Destination: Cure by Jeannie Wraight
Before we start tallying “cures,” let’s strive to define what we mean by “cured?”
Several months ago a media frenzy reported Danish researchers as being months away from curing AIDS. During this time, countless individuals discontinued their HIV medication, believing the cure would soon be available.
With the recent flurry of HIV “cure” reports, it’s becoming increasingly more difficult to sort out who’s actually been cured and what stories are media hype, wishful thinking, or premature reports of success.
Most people recognize headlines depicting cures in the form of herbal remedies or drugs yet to be tested in a single human being as either media hype or outright rubbish aimed at selling newspapers, stock, or a product.
But what about the cases we hear announced at respected scientific conferences that sound completely realistic? How many of the cases of “functional cures” we’ve celebrated over the past three years are really actual cures?
Several of these cases come complete with a wake of conflicting reports and opinions creating confusion as to their merit.
In my black-and-white way of thinking it seems an obvious enough question to ask who, by scientific standards, is actually cured.
I posed this question to several HIV researchers and cure activists and received many different answers. This is really not surprising as the in-depth parameters of exactly what defines a cure are not all that clearly outlined.
Currently there are two types of HIV cures. They’re defined by the International AIDS Society (IAS) as follows:
Sterilizing/eradication cure: Complete eradication of HIV-infected cells from the body
Functional cure: Undetectable viremia without ART; no disease progression; no CD4 loss; lack of HIV transmission
One aspect that creates confusion is there is no specifically defined time frame for when a person is deemed functionally cured. How long should an undetectable viral load and a normal CD4 count in the absence of ARVs be present before it’s considered a functional cure?
There’s also no clear identification of what significance circulating HIV fragments in the body retain. What does having a “very low level” of HIV fragments as found in Timothy Ray Brown (the Berlin Patient) and the Mississippi baby, who was treated early with ARVs, actually mean? What importance do they have? How can eradication be determined if single cell assays used to measure very low levels of virus can’t differentiate between HIV competent of replicating and HIV “debris.”
Shouldn’t the development and standardization of assays specifically designed to identify replication-competent HIV, as well as to detect HIV in certain difficult to reach places, be a main priority?
It’s also becoming more and more apparent that the current definition of a “cure” really could do with a broader sub-classification to include all the different types of “cures” based on how the cure was obtained, i.e., bone marrow transplant, early use of ARVs, or a new therapeutic agent.
As of right now, there is no one who has achieved a sterilizing cure—at least no one upon whom everyone can agree.

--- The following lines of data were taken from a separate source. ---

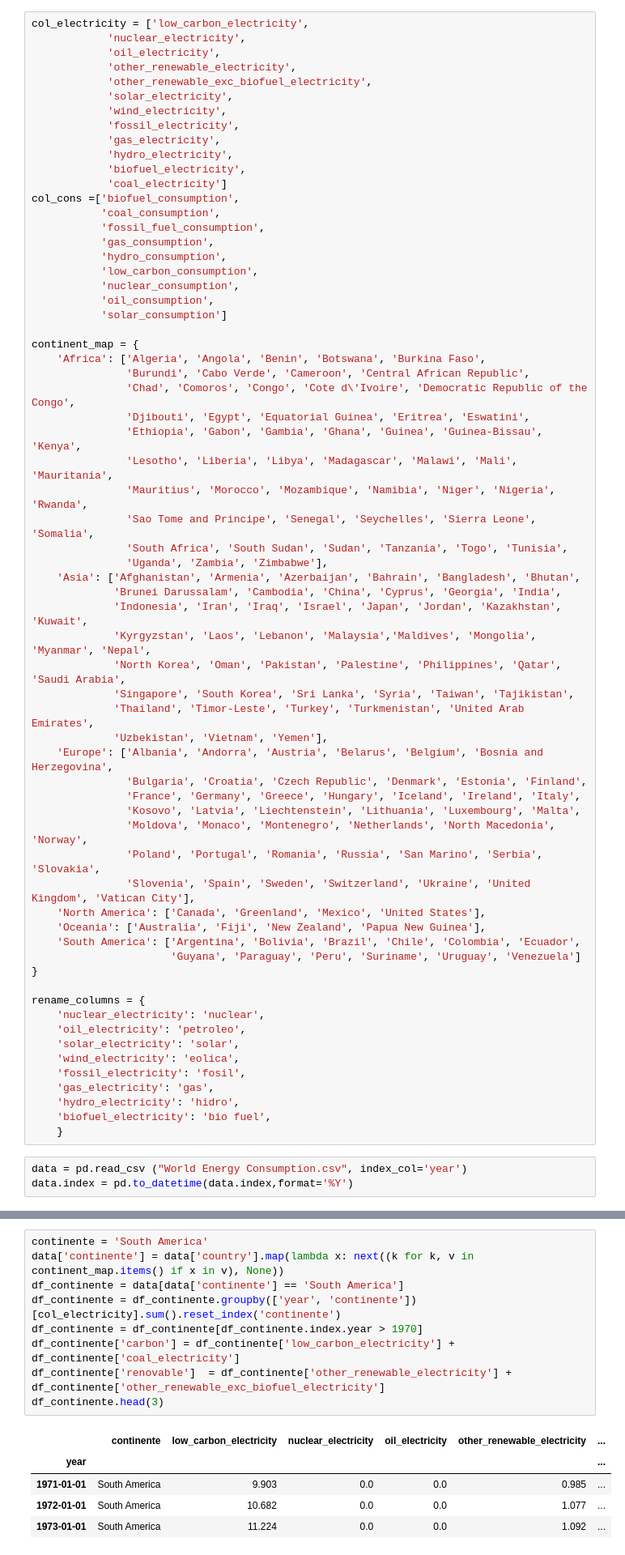
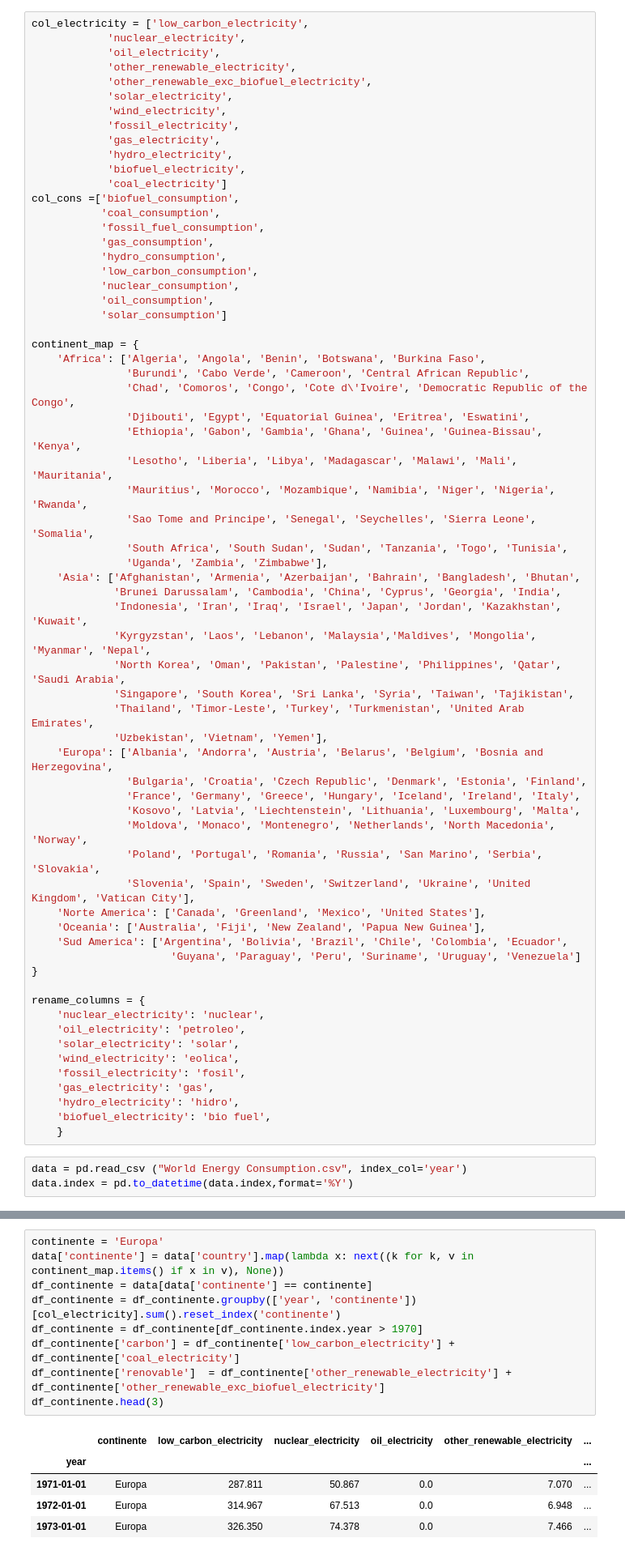
Before and after one commit to Nicolaschavez2000/energy_production, a Jupyter notebook: graficos.ipynb, the cells around one changed output, grey strips where cells are left out. Shown: that part at 81% size. Saved outputs shown, nothing was run; the diff lists cells and outputs as text.

```diff
--- a/graficos.ipynb
+++ b/graficos.ipynb
@@ -47,16 +47,16 @@ continent_map = {
              'Singapore', 'South Korea', 'Sri Lanka', 'Syria', 'Taiwan', 'Tajikistan',
              'Thailand', 'Timor-Leste', 'Turkey', 'Turkmenistan', 'United Arab Emirates',
              'Uzbekistan', 'Vietnam', 'Yemen'],
-    'Europe': ['Albania', 'Andorra', 'Austria', 'Belarus', 'Belgium', 'Bosnia and Herzegovina',
+    'Europa': ['Albania', 'Andorra', 'Austria', 'Belarus', 'Belgium', 'Bosnia and Herzegovina',
                'Bulgaria', 'Croatia', 'Czech Republic', 'Denmark', 'Estonia', 'Finland',
                'France', 'Germany', 'Greece', 'Hungary', 'Iceland', 'Ireland', 'Italy',
                'Kosovo', 'Latvia', 'Liechtenstein', 'Lithuania', 'Luxembourg', 'Malta',
                'Moldova', 'Monaco', 'Montenegro', 'Netherlands', 'North Macedonia', 'Norway',
                'Poland', 'Portugal', 'Romania', 'Russia', 'San Marino', 'Serbia', 'Slovakia',
                'Slovenia', 'Spain', 'Sweden', 'Switzerland', 'Ukraine', 'United Kingdom', 'Vatican City'],
-    'North America': ['Canada', 'Greenland', 'Mexico', 'United States'],
+    'Norte America': ['Canada', 'Greenland', 'Mexico', 'United States'],
     'Oceania': ['Australia', 'Fiji', 'New Zealand', 'Papua New Guinea'],
-    'South America': ['Argentina', 'Bolivia', 'Brazil', 'Chile', 'Colombia', 'Ecuador',
+    'Sud America': ['Argentina', 'Bolivia', 'Brazil', 'Chile', 'Colombia', 'Ecuador',
                       'Guyana', 'Paraguay', 'Peru', 'Suriname', 'Uruguay', 'Venezuela']
 }
 
@@ -78,18 +78,18 @@ data.index = pd.to_datetime(data.index,format='%Y')
 # %%
-continente = 'South America'
+continente = 'Europa'
 data['continente'] = data['country'].map(lambda x: next((k for k, v in continent_map.items() if x in v), None))
-df_continente = data[data['continente'] == 'South America']
+df_continente = data[data['continente'] == continente]
 df_continente = df_continente.groupby(['year', 'continente'])[col_electricity].sum().reset_index('continente')
 df_continente = df_continente[df_continente.index.year > 1970]
 df_continente['carbon'] = df_continente['low_carbon_electricity'] + df_continente['coal_electricity']
 df_continente['renovable']  = df_continente['other_renewable_electricity'] + df_continente['other_renewable_exc_biofuel_electricity']
 df_continente.head(3)
 # %% [output]
 |  | continente | low_carbon_electricity | nuclear_electricity | oil_electricity | other_renewable_electricity | ... |
 | year |  |  |  |  |  | ... |
-| 1971-01-01 | South America | 9.903 | 0.0 | 0.0 | 0.985 | ... |
-| 1972-01-01 | South America | 10.682 | 0.0 | 0.0 | 1.077 | ... |
-| 1973-01-01 | South America | 11.224 | 0.0 | 0.0 | 1.092 | ... |
+| 1971-01-01 | Europa | 287.811 | 50.867 | 0.0 | 7.070 | ... |
+| 1972-01-01 | Europa | 314.967 | 67.513 | 0.0 | 6.948 | ... |
+| 1973-01-01 | Europa | 326.350 | 74.378 | 0.0 | 7.466 | ... |
 # %% [markdown]
 ## Depuracion y Data Set Final
 # %%
```
Also changed, not shown: parts of 4 cells of this notebook.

The terms “HIV remission” and “post-treatment controllers” are being used by some in the scientific arena. Hopefully they will be adopted by the media to further separate and define cases currently referred to as simply “functional cures.”
The courses each “cure” took to obtain this state are quite different. The types of ways each cure was reached further define the cures themselves and it may be helpful to break them down even more.

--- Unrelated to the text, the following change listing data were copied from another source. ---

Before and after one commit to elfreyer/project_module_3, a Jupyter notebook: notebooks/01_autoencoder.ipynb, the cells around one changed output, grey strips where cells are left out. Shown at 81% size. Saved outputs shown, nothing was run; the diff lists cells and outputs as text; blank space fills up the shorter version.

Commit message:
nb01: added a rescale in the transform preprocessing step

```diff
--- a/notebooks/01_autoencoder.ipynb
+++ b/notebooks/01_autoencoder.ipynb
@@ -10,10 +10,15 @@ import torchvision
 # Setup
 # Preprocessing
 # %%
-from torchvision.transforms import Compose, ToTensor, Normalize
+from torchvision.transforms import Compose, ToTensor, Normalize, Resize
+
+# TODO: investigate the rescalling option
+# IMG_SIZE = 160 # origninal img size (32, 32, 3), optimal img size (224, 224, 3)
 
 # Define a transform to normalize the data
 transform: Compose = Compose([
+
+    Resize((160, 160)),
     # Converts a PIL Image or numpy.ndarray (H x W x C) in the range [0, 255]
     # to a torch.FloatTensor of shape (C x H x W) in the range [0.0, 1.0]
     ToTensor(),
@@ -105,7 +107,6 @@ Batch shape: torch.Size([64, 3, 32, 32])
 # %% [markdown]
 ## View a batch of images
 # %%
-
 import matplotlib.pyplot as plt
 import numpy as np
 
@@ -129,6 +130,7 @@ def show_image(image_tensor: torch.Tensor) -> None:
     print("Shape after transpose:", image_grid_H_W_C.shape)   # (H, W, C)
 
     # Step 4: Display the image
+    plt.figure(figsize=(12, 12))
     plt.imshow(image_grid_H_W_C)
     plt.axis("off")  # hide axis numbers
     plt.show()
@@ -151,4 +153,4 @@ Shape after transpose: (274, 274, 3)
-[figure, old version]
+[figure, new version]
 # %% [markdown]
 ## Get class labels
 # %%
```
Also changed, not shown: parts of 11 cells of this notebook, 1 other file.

These are the main cases that some are calling cured of HIV, and, from my best understanding, this is how they are currently defined:
Timothy Ray Brown: Some believe Timothy to be a case of a sterilized cure but other experts feel more comfortable calling this a functional cure.

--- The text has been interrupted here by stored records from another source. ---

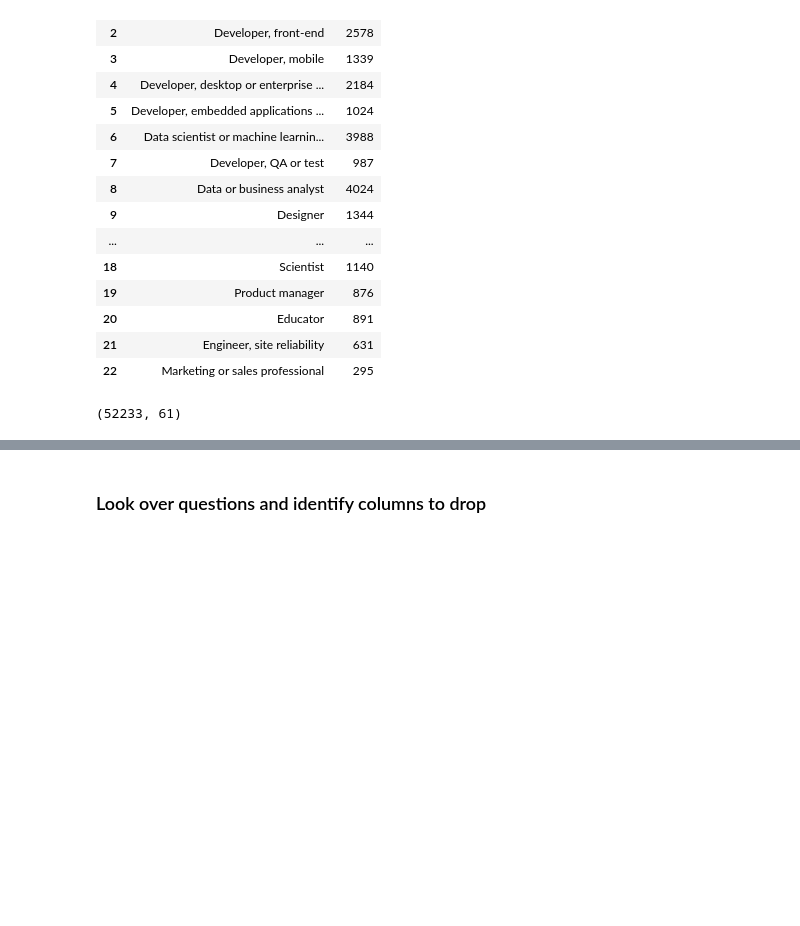
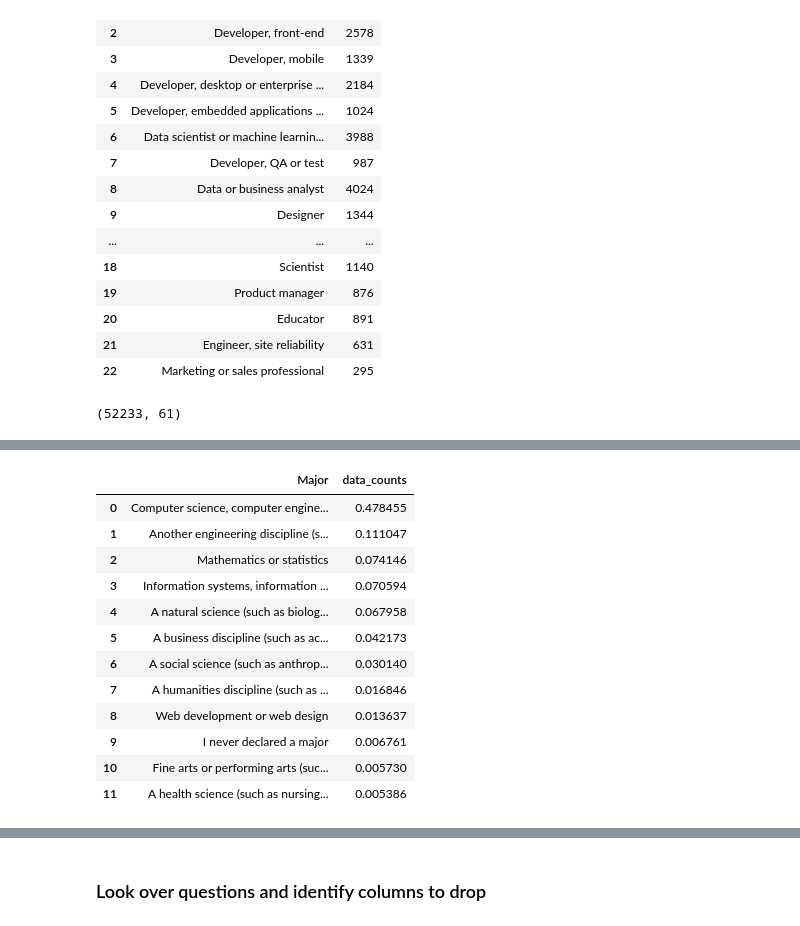
Before and after one commit to SolanaO/Developers_Survey_Analysis, a Jupyter notebook: stackBlogDataAnalysis.ipynb, the cells around one changed output, grey strips where cells are left out. Drawn from its saved outputs; the diff is of its cells as text; code cells hidden in the pictures; blank space fills up the shorter version.

```diff
--- a/stackBlogDataAnalysis.ipynb
+++ b/stackBlogDataAnalysis.ipynb
@@ -454,0 +498,16 @@ other_coders.shape
+# %%
+data_major
+# %% [output]
+|  | Major | data_counts |
+| 0 | Computer science, computer engine... | 0.478455 |
+| 1 | Another engineering discipline (s... | 0.111047 |
+| 2 | Mathematics or statistics | 0.074146 |
+| 3 | Information systems, information ... | 0.070594 |
+| 4 | A natural science (such as biolog... | 0.067958 |
+| 5 | A business discipline (such as ac... | 0.042173 |
+| 6 | A social science (such as anthrop... | 0.030140 |
+| 7 | A humanities discipline (such as ... | 0.016846 |
+| 8 | Web development or web design | 0.013637 |
+| 9 | I never declared a major | 0.006761 |
+| 10 | Fine arts or performing arts (suc... | 0.005730 |
+| 11 | A health science (such as nursing... | 0.005386 |
```
Also changed, not shown: parts of 16 cells of this notebook.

The Boston Patients: Some are calling this a functional cure while others believe it is too soon to tell.
Very early treatment with ARVs
The Mississippi baby: Conservatively called “HIV remission.”
The VISCONTI Study (fourteen individuals): Being called “HIV remission.”
A sixty-seven-year-old German man (treated within ten weeks of exposure to HIV and off ARVs for nine years): Many are calling this a functional cure.
It’s time for the formulation of more precise definitions of HIV “cures” to be devised and utilized not only within the HIV scientific community but also to curtail the media from inaccurate “cure” reports.
Hope is a beautiful thing. False hope can be dangerous and cruel to those hoping to be cured. Shouldn’t we more accurately define a “cure” before counting the cured?
This edition of Destination: Cure is dedicated to Eric Blue for his bravery and selfless contribution to cure research. The twelve-year-old who lived with HIV and leukemia passed on July 5, 2013, three months after receiving an umbilical cord transplant which attempted to cure him of HIV and leukemia. You will be forever remembered, little brother.
Jeannie Wraight is the editor-in-chief and co-founder of HIV and HCV Haven (www.hivhaven.com) and a blogger and writer for the Body.com. She is a member of the Board of Directors of Health People, a community-based organization in the South Bronx, and an advisor to TRW (Teach me to Read and Write), a community-based organization in Kampala, Uganda. She lives with her husband in the Bronx, New York.